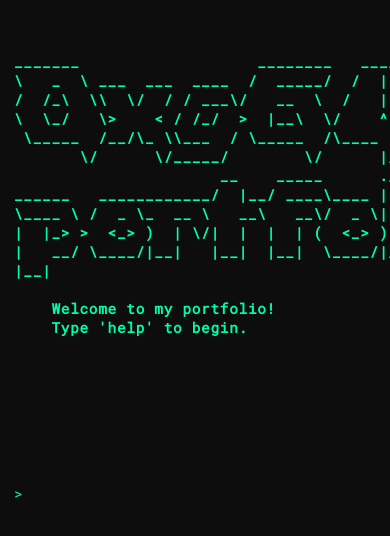
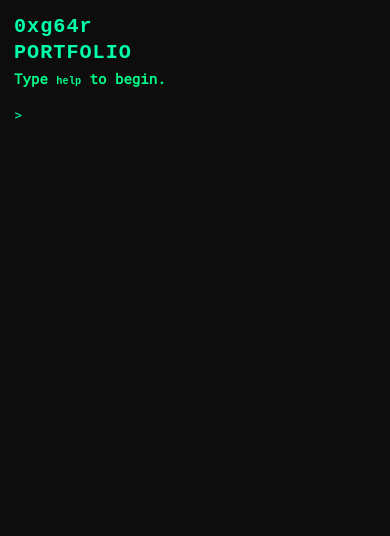
Before and after one commit to 0xg64r/Portfolio, a plain HTML site: page index.html in a window 390 px wide. Drawn offline with Linux system fonts and the light colour scheme; a web font is replaced by a local one.

Commit message:
Update index.html

```diff
--- a/index.html
+++ b/index.html
@@ -2,7 +2,7 @@
 <html lang="en">
 <head>
 <meta charset="UTF-8">
-<meta name="viewport" content="width=device-width, initial-scale=1.0">
+<meta name="viewport" content="width=device-width, initial-scale=1, maximum-scale=1, user-scalable=no">
 <title>0xg64r Portfolio</title>
 
 <!-- Fonts -->
@@ -14,33 +14,69 @@
 
 <style>
 
+/* ===============================
+   Root variables
+=============================== */
 :root {
   --fg: #00ff88;
   --accent: #00ffaa;
+  --bg: #0d0d0d;
+  --font: 'Roboto Mono', monospace;
 }
 
-  body {
-    background-color: #0d0d0d;
-    color: var(--fg);
-    font-family: 'Roboto Mono', monospace;
-    letter-spacing: 0.05em;
+/* ===============================
+   Global Styles
+=============================== */
+* {
+  box-sizing: border-box;
+}
+
+html, body {
   margin: 0;
   padding: 0;
-    min-height: 100dvh;
-    overflow: hidden;
+  width: 100%;
+  height: 100dvh;
+  overflow-x: hidden;
+  background-color: var(--bg);
+  color: var(--fg);
+  font-family: var(--font);
+  letter-spacing: 0.05em;
+  font-size: 1em;
 }
 
+/* ===============================
+   Terminal Wrapper
+=============================== */
+#terminal-wrapper {
+  display: flex;
+  justify-content: center;
+  align-items: flex-start;
+  height: 100dvh;
+  width: 100%;
+  padding: 0;
+}
+
+/* ===============================
+   Terminal Styles
+=============================== */
 #terminal {
+  width: 100%;
+  max-width: 1200px;
   padding: 20px;
   height: calc(100vh - 40px);
-    overflow-y: auto;
-    white-space: pre-wrap;
+  overflow-y: scroll;
+  scrollbar-width: none;
+  -ms-overflow-style: none;
 }
 
-  .prompt {
-    color: var(--accent);
+#terminal::-webkit-scrollbar {
+  display: none;
 }
 
+
+/* ===============================
+   Input & Prompt
+=============================== */
 input {
   background: none;
   border: none;
@@ -48,15 +84,17 @@
   font-family: inherit;
   font-size: 16px;
   width: 80%;
+  max-width: 100%;
   outline: none;
-    max-width: 100%;
 }
 
-  ::selection {
-    background: var(--fg);
-    color: #000;
+.prompt {
+  color: var(--accent);
 }
 
+/* ===============================
+   Links
+=============================== */
 a {
   color: var(--accent);
   text-decoration: none;
@@ -65,6 +103,17 @@
   text-decoration: underline;
 }
 
+/* ===============================
+   Selection
+=============================== */
+::selection {
+  background: var(--fg);
+  color: #000;
+}
+
+/* ===============================
+   Banner Styles
+=============================== */
 .banner {
   color: var(--accent);
   font-weight: bold;
@@ -73,7 +122,7 @@
 
 .banner-ascii {
   white-space: pre;
-    font-family: 'Roboto Mono', monospace;
+  font-family: var(--font);
 }
 
 .banner-ocr {
@@ -89,6 +138,62 @@
   font-size: 0.9em;
 }
 
+.banner-ocr .banner-subtext {
+  display: inline-block;
+  font-family: var(--font);
+  font-size: 0.7em;
+  letter-spacing: 0;
+  color: var(--fg);
+}
+
+/* ===============================
+   Typed Line
+=============================== */
+.typed-line {
+  display: block;
+  white-space: pre-wrap;
+  line-height: 1.4em;
+}
+
+/* ===============================
+   Italics Icon
+=============================== */
+i {
+  color: var(--accent);
+  margin-right: 6px;
+}
+
+/* ===============================
+   Media Queries for Responsiveness
+=============================== */
+
+/* Small devices */
+@media (max-width: 600px) {
+  body {
+    font-size: 0.85em;
+  }
+
+  #terminal {
+    height: 100dvh;
+    padding: 12px;
+  }
+
+  .banner-ascii {
+    display: none;
+  }
+
+  .banner-ocr {
+    display: block;
+    font-size: 1.2em;
+  }
+
+  input {
+    font-size: 16px;
+    width: 100%;
+  }
+}
+
+/* Medium devices */
 @media (max-width: 700px) {
   body {
     font-size: 0.9em;
@@ -101,6 +206,11 @@
   .banner-ocr {
     font-size: 1.4em;
     text-align: left;
+    margin-bottom: 0.5em;
+  }
+
+  input {
+    font-size: 0.9em;
   }
 
   .typed-line {
@@ -108,41 +218,13 @@
   }
 }
 
-    input {
-      font-size: 0.9em;
-    }
-
-    .banner-ocr {
-      font-size: 1.6em;
-      margin-bottom: 0.5em;
-    }
-
-    .banner-ocr code {
-      font-size: 0.9em;
-    }
-  }
-
-  .typed-line {
-    display: block;
-    white-space: pre-wrap;
-  }
-
-  i {
-    color: var(--accent);
-    margin-right: 6px;
-  }
-  .banner-ocr .banner-subtext {
-    display: inline-block;
-    font-family: 'Roboto Mono', monospace;
-    font-size: 0.7em;
-    letter-spacing: 0;
-    color: var(--fg);
-  }
+/* Large devices */
 @media (min-width: 1200px) {
   body {
     font-size: 1.05em;
   }
 }
+
 
 </style>
 </head>
```
Lines whose indentation alone changed are shown as unchanged.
* * * *
_Work required_
Give the records above again in full and exactly, but exclude every picture.

_Answer to this problem_
Before and after one commit to 0xg64r/Portfolio, a plain HTML site: page index.html in a window 390 px wide. Drawn offline with Linux system fonts and the light colour scheme; a web font is replaced by a local one.

Commit message:
Update index.html

```diff
--- a/index.html
+++ b/index.html
@@ -2,7 +2,7 @@
 <html lang="en">
 <head>
 <meta charset="UTF-8">
-<meta name="viewport" content="width=device-width, initial-scale=1.0">
+<meta name="viewport" content="width=device-width, initial-scale=1, maximum-scale=1, user-scalable=no">
 <title>0xg64r Portfolio</title>
 
 <!-- Fonts -->
@@ -14,33 +14,69 @@
 
 <style>
 
+/* ===============================
+   Root variables
+=============================== */
 :root {
   --fg: #00ff88;
   --accent: #00ffaa;
+  --bg: #0d0d0d;
+  --font: 'Roboto Mono', monospace;
 }
 
-  body {
-    background-color: #0d0d0d;
-    color: var(--fg);
-    font-family: 'Roboto Mono', monospace;
-    letter-spacing: 0.05em;
+/* ===============================
+   Global Styles
+=============================== */
+* {
+  box-sizing: border-box;
+}
+
+html, body {
   margin: 0;
   padding: 0;
-    min-height: 100dvh;
-    overflow: hidden;
+  width: 100%;
+  height: 100dvh;
+  overflow-x: hidden;
+  background-color: var(--bg);
+  color: var(--fg);
+  font-family: var(--font);
+  letter-spacing: 0.05em;
+  font-size: 1em;
 }
 
+/* ===============================
+   Terminal Wrapper
+=============================== */
+#terminal-wrapper {
+  display: flex;
+  justify-content: center;
+  align-items: flex-start;
+  height: 100dvh;
+  width: 100%;
+  padding: 0;
+}
+
+/* ===============================
+   Terminal Styles
+=============================== */
 #terminal {
+  width: 100%;
+  max-width: 1200px;
   padding: 20px;
   height: calc(100vh - 40px);
-    overflow-y: auto;
-    white-space: pre-wrap;
+  overflow-y: scroll;
+  scrollbar-width: none;
+  -ms-overflow-style: none;
 }
 
-  .prompt {
-    color: var(--accent);
+#terminal::-webkit-scrollbar {
+  display: none;
 }
 
+
+/* ===============================
+   Input & Prompt
+=============================== */
 input {
   background: none;
   border: none;
@@ -48,15 +84,17 @@
   font-family: inherit;
   font-size: 16px;
   width: 80%;
+  max-width: 100%;
   outline: none;
-    max-width: 100%;
 }
 
-  ::selection {
-    background: var(--fg);
-    color: #000;
+.prompt {
+  color: var(--accent);
 }
 
+/* ===============================
+   Links
+=============================== */
 a {
   color: var(--accent);
   text-decoration: none;
@@ -65,6 +103,17 @@
   text-decoration: underline;
 }
 
+/* ===============================
+   Selection
+=============================== */
+::selection {
+  background: var(--fg);
+  color: #000;
+}
+
+/* ===============================
+   Banner Styles
+=============================== */
 .banner {
   color: var(--accent);
   font-weight: bold;
@@ -73,7 +122,7 @@
 
 .banner-ascii {
   white-space: pre;
-    font-family: 'Roboto Mono', monospace;
+  font-family: var(--font);
 }
 
 .banner-ocr {
@@ -89,6 +138,62 @@
   font-size: 0.9em;
 }
 
+.banner-ocr .banner-subtext {
+  display: inline-block;
+  font-family: var(--font);
+  font-size: 0.7em;
+  letter-spacing: 0;
+  color: var(--fg);
+}
+
+/* ===============================
+   Typed Line
+=============================== */
+.typed-line {
+  display: block;
+  white-space: pre-wrap;
+  line-height: 1.4em;
+}
+
+/* ===============================
+   Italics Icon
+=============================== */
+i {
+  color: var(--accent);
+  margin-right: 6px;
+}
+
+/* ===============================
+   Media Queries for Responsiveness
+=============================== */
+
+/* Small devices */
+@media (max-width: 600px) {
+  body {
+    font-size: 0.85em;
+  }
+
+  #terminal {
+    height: 100dvh;
+    padding: 12px;
+  }
+
+  .banner-ascii {
+    display: none;
+  }
+
+  .banner-ocr {
+    display: block;
+    font-size: 1.2em;
+  }
+
+  input {
+    font-size: 16px;
+    width: 100%;
+  }
+}
+
+/* Medium devices */
 @media (max-width: 700px) {
   body {
     font-size: 0.9em;
@@ -101,6 +206,11 @@
   .banner-ocr {
     font-size: 1.4em;
     text-align: left;
+    margin-bottom: 0.5em;
+  }
+
+  input {
+    font-size: 0.9em;
   }
 
   .typed-line {
@@ -108,41 +218,13 @@
   }
 }
 
-    input {
-      font-size: 0.9em;
-    }
-
-    .banner-ocr {
-      font-size: 1.6em;
-      margin-bottom: 0.5em;
-    }
-
-    .banner-ocr code {
-      font-size: 0.9em;
-    }
-  }
-
-  .typed-line {
-    display: block;
-    white-space: pre-wrap;
-  }
-
-  i {
-    color: var(--accent);
-    margin-right: 6px;
-  }
-  .banner-ocr .banner-subtext {
-    display: inline-block;
-    font-family: 'Roboto Mono', monospace;
-    font-size: 0.7em;
-    letter-spacing: 0;
-    color: var(--fg);
-  }
+/* Large devices */
 @media (min-width: 1200px) {
   body {
     font-size: 1.05em;
   }
 }
+
 
 </style>
 </head>
```
Lines whose indentation alone changed are shown as unchanged.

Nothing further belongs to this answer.